[[ DATA LISTING, beginning ]]

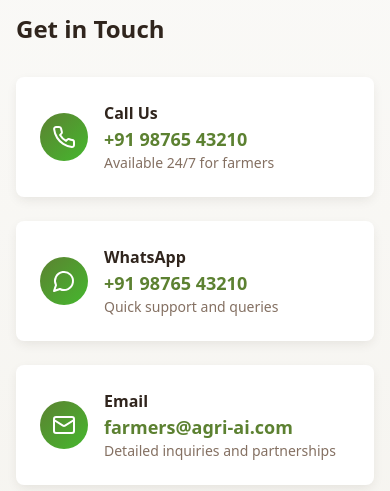
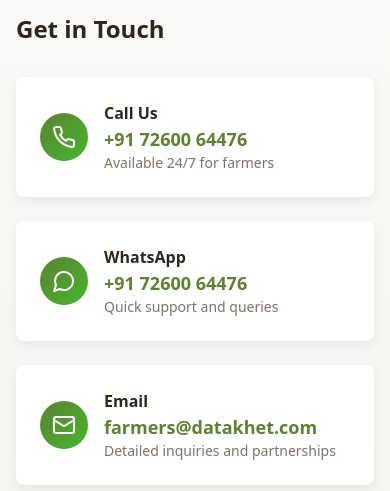
Before and after one commit to Loveonn-Creative/farm-future-ai, a React (Vite) app: page /faq in a window 390 px wide. Shown: the part 1660-2151 px from the top of the page. Built offline with nearby package versions, Linux system fonts and the light colour scheme.

Commit message:
Add contact information
Add phone number and email address to the website.

```diff
--- a/src/pages/FAQ.tsx
+++ b/src/pages/FAQ.tsx
@@ -72,19 +72,19 @@ const FAQ = () => {
     {
       icon: Phone,
       title: "Call Us",
-      detail: "+91 98765 43210",
+      detail: "+91 72600 64476",
       description: "Available 24/7 for farmers"
     },
     {
       icon: MessageCircle,
       title: "WhatsApp",
-      detail: "+91 98765 43210",
+      detail: "+91 72600 64476",
       description: "Quick support and queries"
     },
     {
       icon: Mail,
       title: "Email",
-      detail: "farmers@agri-ai.com",
+      detail: "farmers@datakhet.com",
       description: "Detailed inquiries and partnerships"
     }
   ];
```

[[ DATA LISTING, end ]]

WHAT YOU WILL DO |
Wherever an image appears, omit it; copy the rest of the records exactly.

TASK ANSWER |
Before and after one commit to Loveonn-Creative/farm-future-ai, a React (Vite) app: page /faq in a window 390 px wide. Shown: the part 1660-2151 px from the top of the page. Built offline with nearby package versions, Linux system fonts and the light colour scheme.

Commit message:
Add contact information
Add phone number and email address to the website.

```diff
--- a/src/pages/FAQ.tsx
+++ b/src/pages/FAQ.tsx
@@ -72,19 +72,19 @@ const FAQ = () => {
     {
       icon: Phone,
       title: "Call Us",
-      detail: "+91 98765 43210",
+      detail: "+91 72600 64476",
       description: "Available 24/7 for farmers"
     },
     {
       icon: MessageCircle,
       title: "WhatsApp",
-      detail: "+91 98765 43210",
+      detail: "+91 72600 64476",
       description: "Quick support and queries"
     },
     {
       icon: Mail,
       title: "Email",
-      detail: "farmers@agri-ai.com",
+      detail: "farmers@datakhet.com",
       description: "Detailed inquiries and partnerships"
     }
   ];
```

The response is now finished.